Steve Jobs of Apple and Sir Stelios Haji-Ioannou of easyJet were big and bold and always in the media. In many ways their brands were built around the perceptions created through the news coverage of their leadership and their ideas.
Nowadays, it is the big bold, maverick politicians in Donald Trump and Boris Johnson that dominate the media channels. By being outspoken and creating controversy, they are seen by the media as the catalyst for presenting different views, polarizing opinion and causing a reaction: a great way to engage a readership.
But here also lies an interesting shift because of course being a maverick in the news has very real and inherent dangers.
A business can be too closely associated with one person and then can’t move on. Apple, to a certain extent had this problem, but Michael O’Leary of Ryanair is the classic example. He built the cheap-as-chips image of his airline through his outrageous statements that always generated acres of media coverage – remember spend a £1 to spend a penny; ‘standing room only’ on flights, even his comments about Germans? The maverick, by nature, can say the wrong thing one too many times, or become clichéd and even disingenuous.
And, if the business goes under, what next for the face of that business? Their star quality is tainted, associated with failure and it can be a long way back. The focus on the maverick business leader is not necessarily a long-term plan. Politicians, on the other hand, seem content to focus on the short-term gain that recognition through the snappy photocall or one-liner or sound bite can bring.
But there’s been another interesting shift – this one caused by social media. Michael O’Leary found that his customers had a means to answer back and he has had to re-think his PR strategy. The new generation of business mavericks, today’s ‘disruptors’, meanwhile, is finding its niche and its audience through the new media channels of Instagram, Twitter and YouTube.
For most corporates, their PR strength is now in the depth and substance of their message. All need leadership and a trailblazer, but the focus is the company and its customers, not the individual. And even maverick companies, including Sir Richard Branson’s Virgin stable, need a team behind them. Sir Richard is the stunt man drawing the media gaze, but the team around him has built up the media’s trust.
Unilever, an Anglo-Dutch collaboration, is another interesting example. Ranked in polls as one of Britain’s most admired companies, it has to manage the reputation of a vast range of products from Dove to Domestos, across the media. Central to that reputation is its initiative, the Sustainable Living Plan, a commitment to halve the environmental impact of its activities whilst simultaneously doubling revenues and improving the lives of one billion people (approximately half its total customers) in developing countries – all by 2020.
Yes, success in the media is still about bringing something new and different.
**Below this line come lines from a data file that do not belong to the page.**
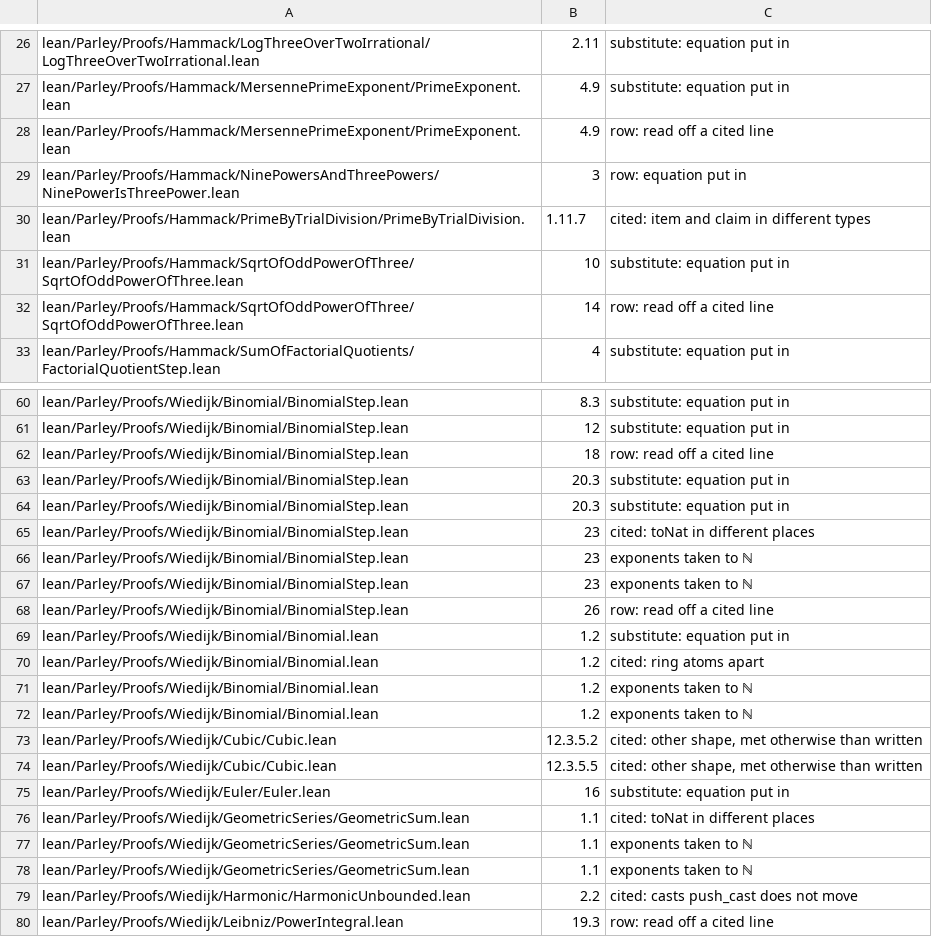
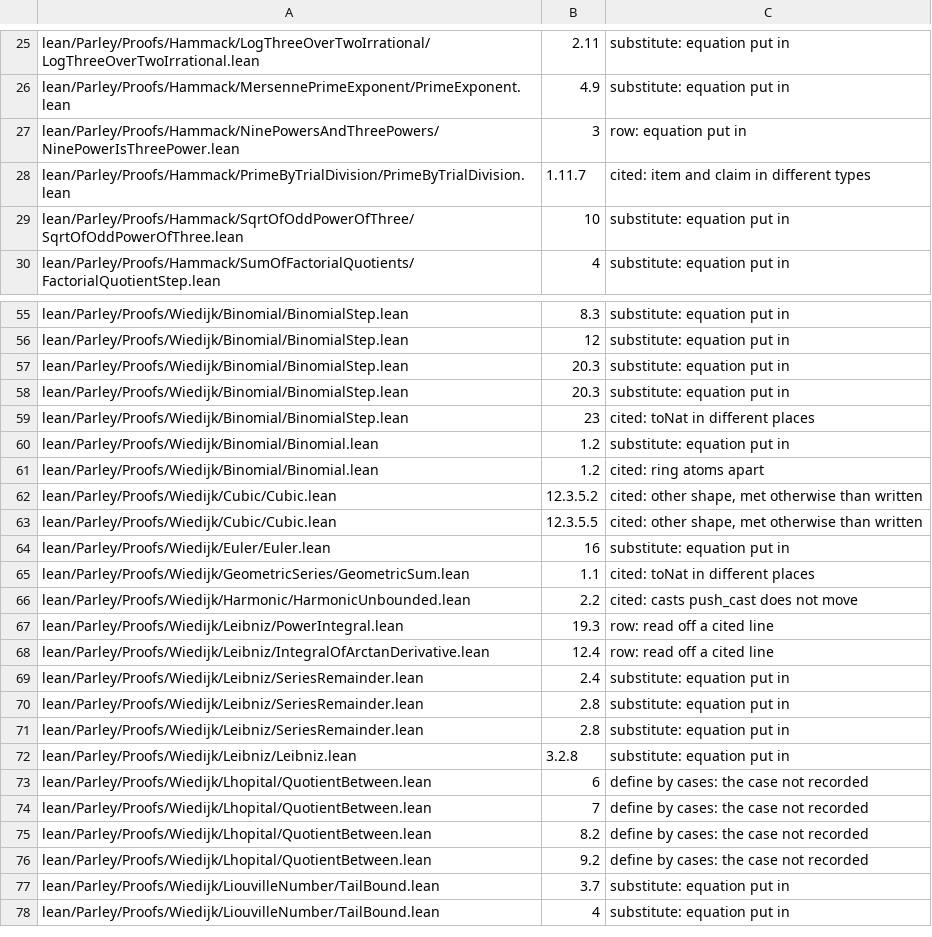
Before and after one commit to mspiegel/mathematicians-parley, a TSV file: lean/first-lists.tsv, drawn as a sheet; only a part is shown, gaps mark what is left out; the shorter side is filled out with more unchanged rows; the diff covers the shown part only; the diff names each change by its address in the sheet, - before the commit and + after, or states it on an @@ line.

```diff
--- a/lean/first-lists.tsv
+++ b/lean/first-lists.tsv
-row 28: lean/Parley/Proofs/Hammack/MersennePrimeExponent/PrimeExponent.lean | 4.9 | row: read off a cited line
-row 32: lean/Parley/Proofs/Hammack/SqrtOfOddPowerOfThree/SqrtOfOddPowerOfThree.lean | 14 | row: read off a cited line
-row 62: lean/Parley/Proofs/Wiedijk/Binomial/BinomialStep.lean | 18 | row: read off a cited line
-row 66: lean/Parley/Proofs/Wiedijk/Binomial/BinomialStep.lean | 23 | exponents taken to ℕ
-row 67: lean/Parley/Proofs/Wiedijk/Binomial/BinomialStep.lean | 23 | exponents taken to ℕ
-row 68: lean/Parley/Proofs/Wiedijk/Binomial/BinomialStep.lean | 26 | row: read off a cited line
-row 71: lean/Parley/Proofs/Wiedijk/Binomial/Binomial.lean | 1.2 | exponents taken to ℕ
-row 72: lean/Parley/Proofs/Wiedijk/Binomial/Binomial.lean | 1.2 | exponents taken to ℕ
-row 77: lean/Parley/Proofs/Wiedijk/GeometricSeries/GeometricSum.lean | 1.1 | exponents taken to ℕ
-row 78: lean/Parley/Proofs/Wiedijk/GeometricSeries/GeometricSum.lean | 1.1 | exponents taken to ℕ
```
Also changed, not shown: 15 removed rows elsewhere in this file, 55 other files.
Every company needs a touch of the maverick to attract media attention, but as Claudio Ranieri and others have proved, it is also about bringing the ‘team’ with you.
If there is one conclusion it is that the media wants drama – and while there is drama in the conflict posed by the maverick’s outlandish statements, there is also drama in visionary thinking and challenging the status quo, which a team-builder can inspire.
Lizzy Lambley is a Director at Indigo
This month voters in the UK will go to the polls to decide whether we, as a country, prefer to stand alone outside the European or continue to try to lead the international agenda from within it.
In the run-up to the referendum we will be posting a series of blogs, client stories and interviews from across Indigo’s networks, taking a sideways look at whether we can balance the advantages of strong networks against the freedom to stand out from the crowd.